Extracted records:
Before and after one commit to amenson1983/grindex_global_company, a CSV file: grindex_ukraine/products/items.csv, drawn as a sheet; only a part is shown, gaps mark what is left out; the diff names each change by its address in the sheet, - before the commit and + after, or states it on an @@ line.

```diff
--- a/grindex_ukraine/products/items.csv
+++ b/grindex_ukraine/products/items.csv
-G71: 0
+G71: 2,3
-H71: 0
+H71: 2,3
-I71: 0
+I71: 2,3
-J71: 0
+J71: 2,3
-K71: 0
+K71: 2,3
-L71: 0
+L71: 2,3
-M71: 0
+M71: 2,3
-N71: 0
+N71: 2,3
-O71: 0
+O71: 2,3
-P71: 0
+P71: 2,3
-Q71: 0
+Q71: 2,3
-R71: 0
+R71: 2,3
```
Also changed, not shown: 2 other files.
--
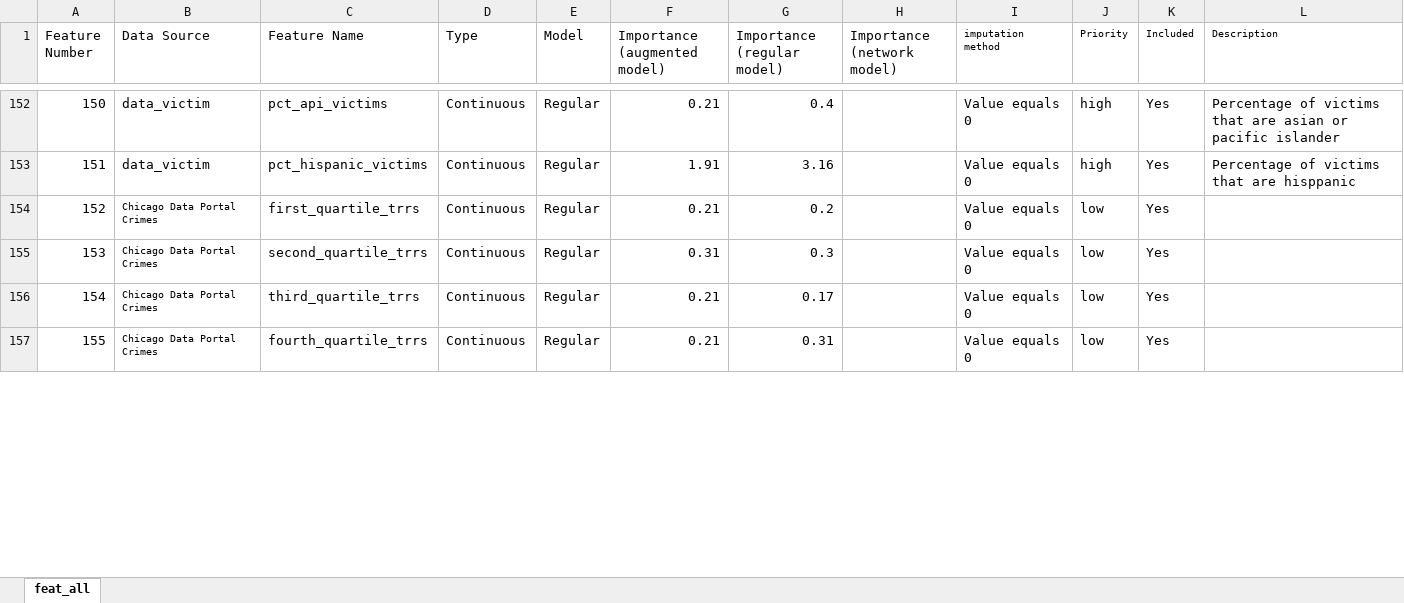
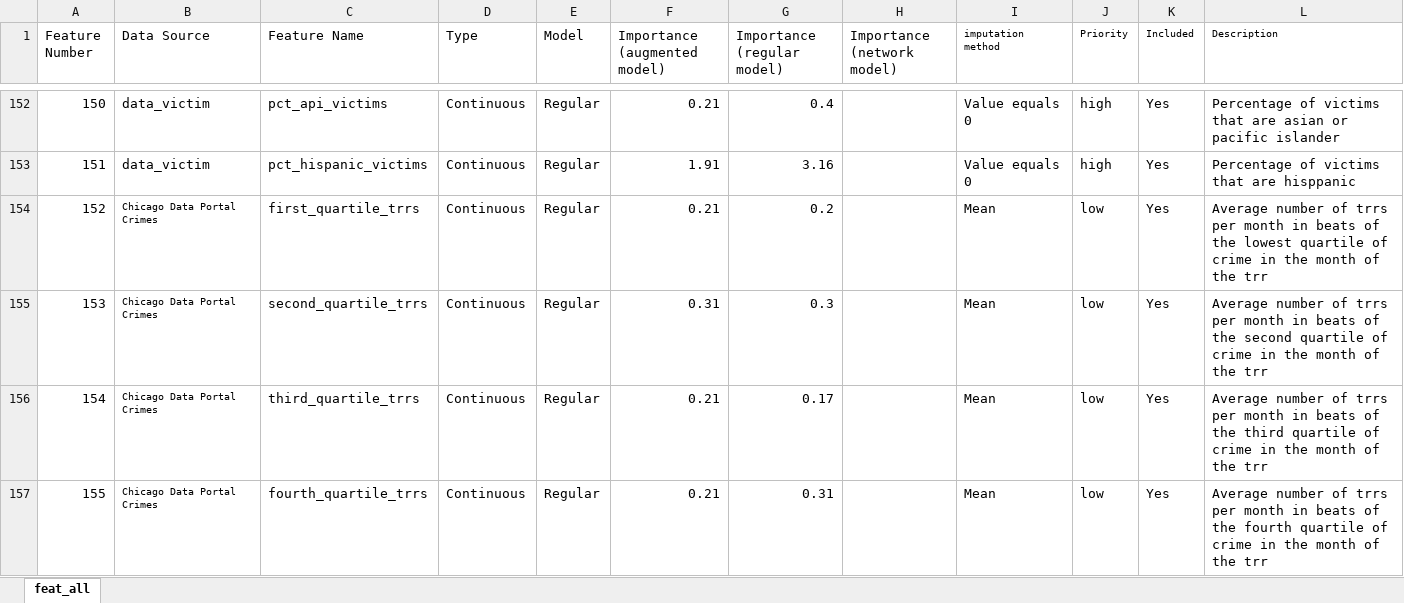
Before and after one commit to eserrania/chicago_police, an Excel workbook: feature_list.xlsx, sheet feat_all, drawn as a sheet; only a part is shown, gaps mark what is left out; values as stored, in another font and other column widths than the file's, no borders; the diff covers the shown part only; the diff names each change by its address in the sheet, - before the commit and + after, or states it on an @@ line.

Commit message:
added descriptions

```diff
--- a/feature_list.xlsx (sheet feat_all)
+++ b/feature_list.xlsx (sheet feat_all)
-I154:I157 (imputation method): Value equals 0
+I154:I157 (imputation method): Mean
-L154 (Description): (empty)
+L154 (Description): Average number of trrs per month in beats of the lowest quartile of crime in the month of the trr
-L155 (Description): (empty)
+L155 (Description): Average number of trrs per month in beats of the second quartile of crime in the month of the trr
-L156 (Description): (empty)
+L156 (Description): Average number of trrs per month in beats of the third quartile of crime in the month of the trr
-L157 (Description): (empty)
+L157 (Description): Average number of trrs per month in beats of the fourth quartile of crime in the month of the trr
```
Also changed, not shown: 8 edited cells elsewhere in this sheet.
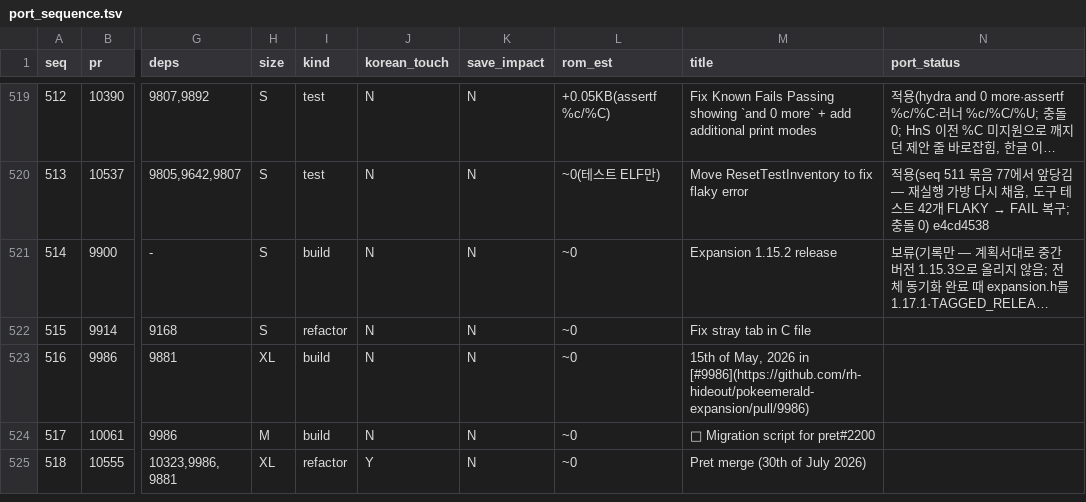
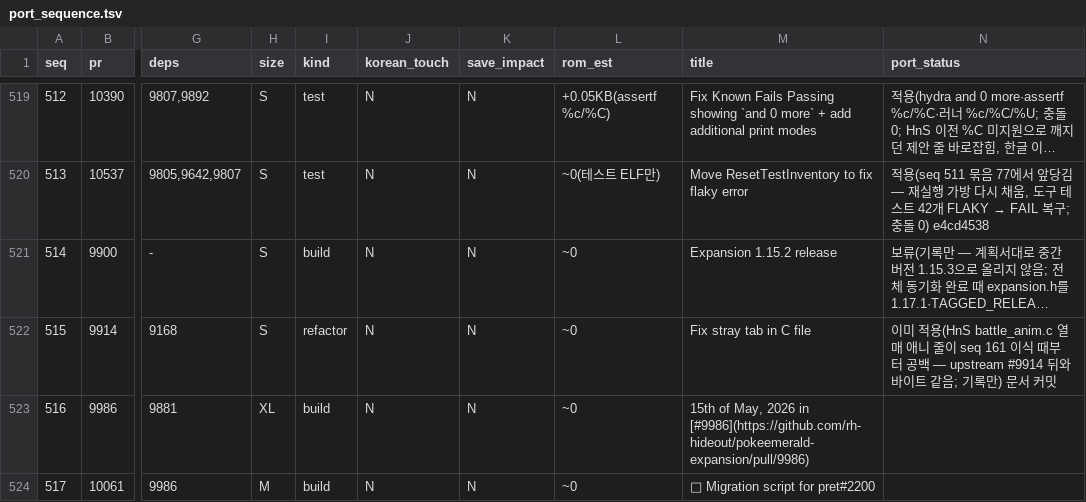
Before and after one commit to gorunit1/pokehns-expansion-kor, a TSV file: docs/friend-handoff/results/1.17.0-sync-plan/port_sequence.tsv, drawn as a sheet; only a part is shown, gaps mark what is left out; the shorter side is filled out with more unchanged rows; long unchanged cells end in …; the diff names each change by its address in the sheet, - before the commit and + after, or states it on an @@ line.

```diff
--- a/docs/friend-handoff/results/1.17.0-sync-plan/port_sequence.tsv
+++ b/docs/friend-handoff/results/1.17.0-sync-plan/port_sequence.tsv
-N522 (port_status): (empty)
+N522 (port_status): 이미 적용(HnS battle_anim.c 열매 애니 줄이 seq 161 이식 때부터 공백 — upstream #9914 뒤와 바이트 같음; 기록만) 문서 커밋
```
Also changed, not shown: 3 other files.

*EXERCISE OBJECTIVE*
A word-for-word copy of the lines above from the one with "to amenson1983/grindex_global_company, a" through the one with "Also changed, not shown: 2 other files.", inclusive, is the only output wanted.

*ANSWER SPACE*
Before and after one commit to amenson1983/grindex_global_company, a CSV file: grindex_ukraine/products/items.csv, drawn as a sheet; only a part is shown, gaps mark what is left out; the diff names each change by its address in the sheet, - before the commit and + after, or states it on an @@ line.

```diff
--- a/grindex_ukraine/products/items.csv
+++ b/grindex_ukraine/products/items.csv
-G71: 0
+G71: 2,3
-H71: 0
+H71: 2,3
-I71: 0
+I71: 2,3
-J71: 0
+J71: 2,3
-K71: 0
+K71: 2,3
-L71: 0
+L71: 2,3
-M71: 0
+M71: 2,3
-N71: 0
+N71: 2,3
-O71: 0
+O71: 2,3
-P71: 0
+P71: 2,3
-Q71: 0
+Q71: 2,3
-R71: 0
+R71: 2,3
```
Also changed, not shown: 2 other files.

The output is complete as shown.